Right off the back of the most affecting loss of head coach Scott Frost’s tenure, Nebraska has another stark challenge in the form of No. 20 Michigan State. 

In recent years, a once-dominant Spartans team had been cut adrift, but the team looks poised to make a comeback. After winning three games on the bounce, one a tour de force against a ranked Miami (FL) team last Saturday, Michigan State has entered the AP Top 25 once more, and looks to emerge from the packed Big Ten East.

A game against a quietly resurgent team like the Huskers may be the perfect opportunity for Michigan State to begin its march through the rest of the season, with only Big Ten play ahead of it.

Here’s some players to watch for Saturday evening’s matchup:

Kenneth Walker III, RB:

Junior running back Kenneth Walker III is Michigan State’s maestro on the field, and provides a unique challenge to Nebraska’s defensive setup.

Over 57 rushing attempts in the season thus far, Walker III is averaging 8.6 yards per carry. He has managed five touchdowns rushing, while also notching a receiving touchdown. Against Miami, he managed 6.4 average yards on 27 carries in total.

The Wake Forest transfer is a superstar, and also exactly the kind of player who may be able to crack the Nebraska defense. Against Oklahoma, the Huskers thrived on a defensive scheme which prevented the team’s air raid offense from flourishing, but in response, the Sooners presented a developed run game. This proved problematic for Nebraska, with junior running back Eric Gray managing 5.6 yards per carry on 15 carries.

Nebraska defense’s strength so far this season has been primarily tactical, for one, but also rests in its secondary and linebacking crew. Comparatively, the defensive line has been serviceable and broadly mistake-free, but against the strength of Walker III, the crew faces its greatest threat.

At the same time, it won’t be the exclusive purview of the defensive line to stop Walker III. The likes of senior linebacker JoJo Domann and sophomore linebacker Luke Reimer will undoubtedly have a role to play as well. That being said, they may have their hands full.

Payton Thorne, QB:

Sophomore quarterback Payton Thorne has had a blazing start to the year. After having limited play through last year’s season, Thorne earned the starting spot for the Spartans and has thenceforth proved his mettle.

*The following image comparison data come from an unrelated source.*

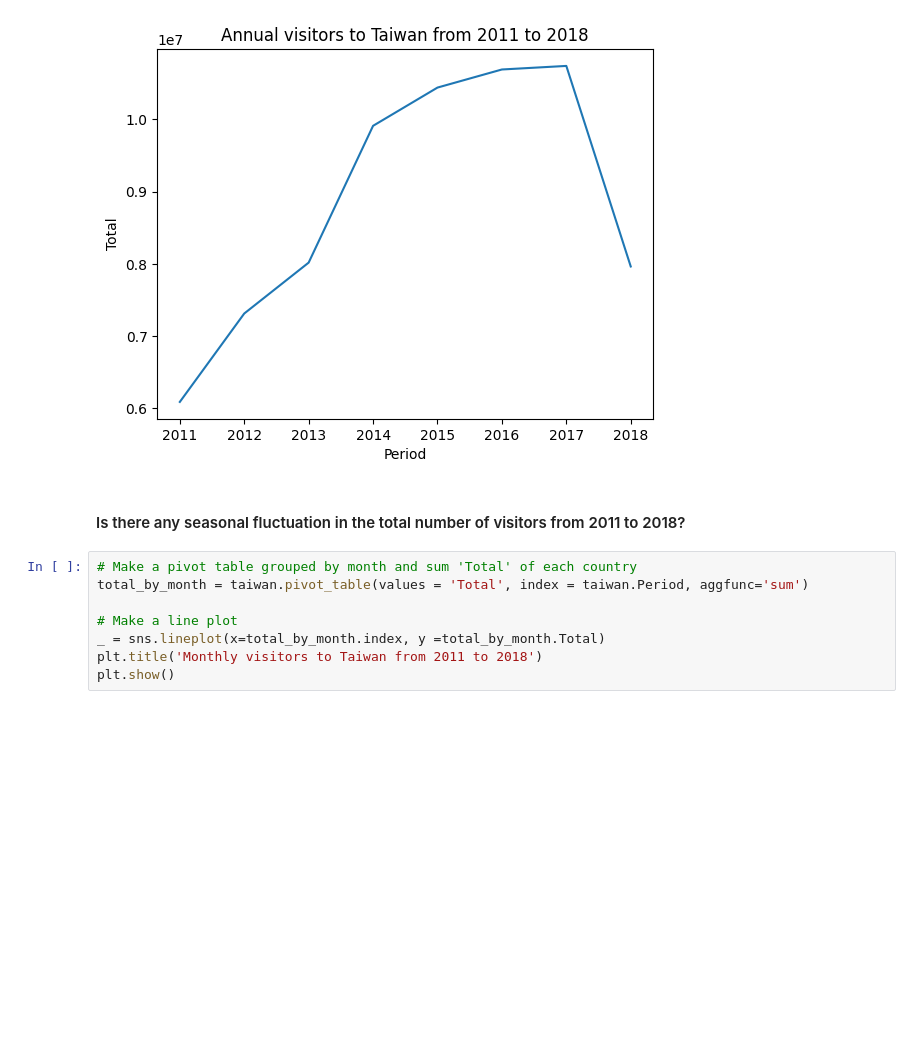
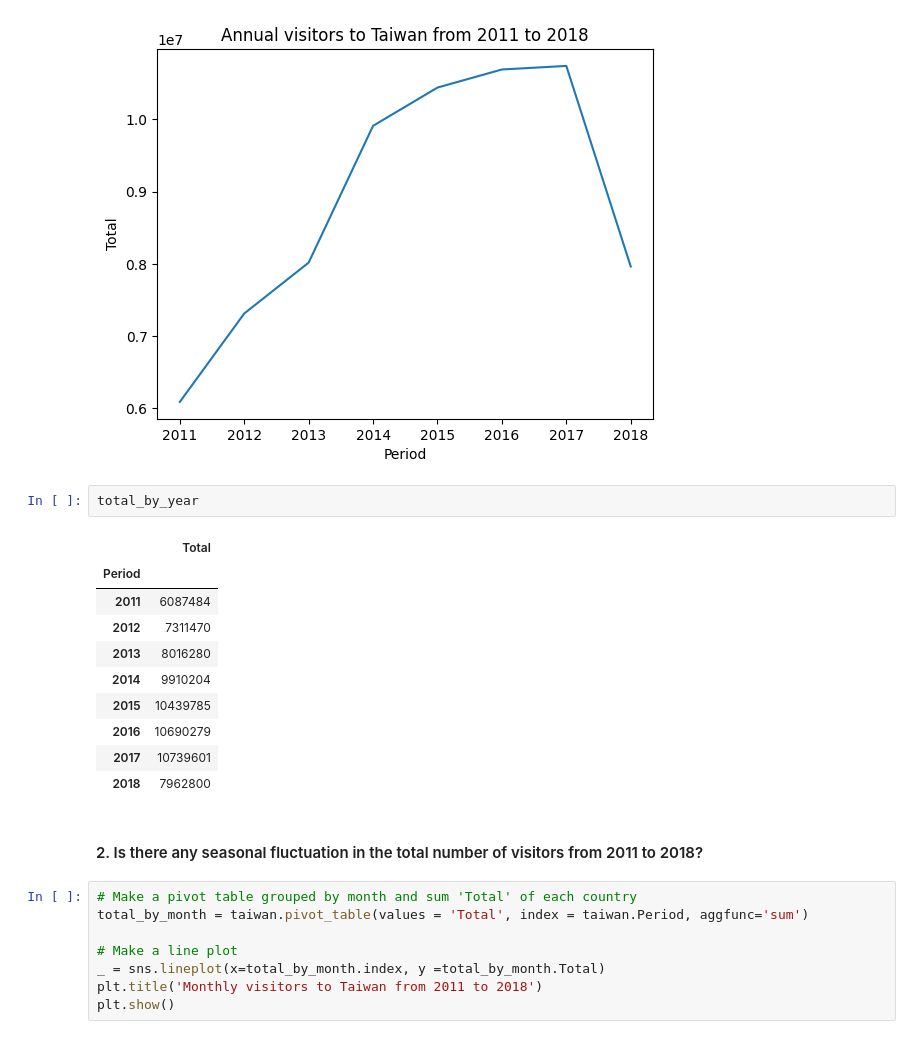
Before and after one commit to xonic64/dsc, a Jupyter notebook: Unit 20 - Data Storytelling/20.3.2 Craft a Story from a Dataset/20.3.2 - Visitors to Taiwan By Purpose.ipynb, the cells around one changed output. Drawn from its saved outputs; the diff is of its cells as text; blank space fills up the shorter version.

```diff
--- a/Unit 20 - Data Storytelling/20.3.2 Craft a Story from a Dataset/20.3.2 - Visitors to Taiwan By Purpose.ipynb
+++ b/Unit 20 - Data Storytelling/20.3.2 Craft a Story from a Dataset/20.3.2 - Visitors to Taiwan By Purpose.ipynb
@@ -111,8 +114,21 @@ plt.title('Annual visitors to Taiwan from 2011 to 2018')
 plt.show()
 # %% [output]
 [figure]
+# %%
+total_by_year
+# %% [output]
+|  | Total |
+| Period |  |
+| 2011 | 6087484 |
+| 2012 | 7311470 |
+| 2013 | 8016280 |
+| 2014 | 9910204 |
+| 2015 | 10439785 |
+| 2016 | 10690279 |
+| 2017 | 10739601 |
+| 2018 | 7962800 |
 # %% [markdown]
-#### Is there any seasonal fluctuation in the total number of visitors from 2011 to 2018?
+#### 2. Is there any seasonal fluctuation in the total number of visitors from 2011 to 2018?
 # %%
 # Make a pivot table grouped by month and sum 'Total' of each country
 total_by_month = taiwan.pivot_table(values = 'Total', index = taiwan.Period, aggfunc='sum')
```
Also changed, not shown: parts of 6 cells of this notebook.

This wasn’t necessarily apparent from the start, however, as the Naperville, Illinois native hit only a single touchdown against Northwestern in the Spartans’ season opener while completing 60% of his passes.

This blip was corrected emphatically, however, against Youngstown State. Throne hit 71.4% of his passes against the Penguins and dropped four touchdowns in the process, averaging 13.3 yards per pass. This is less impressive, though, than the performance which followed it.

The week after bossing the Penguins, Thorne went on to repeat the feat against then-ranked Miami. Thorne completed 58.1% of his 31 attempts while scoring four touchdowns in the process.

Just one of either Walker III or Thorne would pose a significant challenge for the Huskers, but the two together present a rather severe scheming headache for defensive coordinator Erik Chinander. Especially because the two operate in largely separate theaters, and what may cover one look will likely not cover another.

Drew Beesley, DE:

Nebraska’s offensive line is bad.

Even ignoring the penalties and other mistakes which haunt the unit, Nebraska’s offensive line is problematic because it’s just not very good at blocking. Early on in the season, that problem was most apparent on the running end, where the Huskers’ running backs simply weren’t given room to operate. That same problem has become increasingly apparent in pass protection as well.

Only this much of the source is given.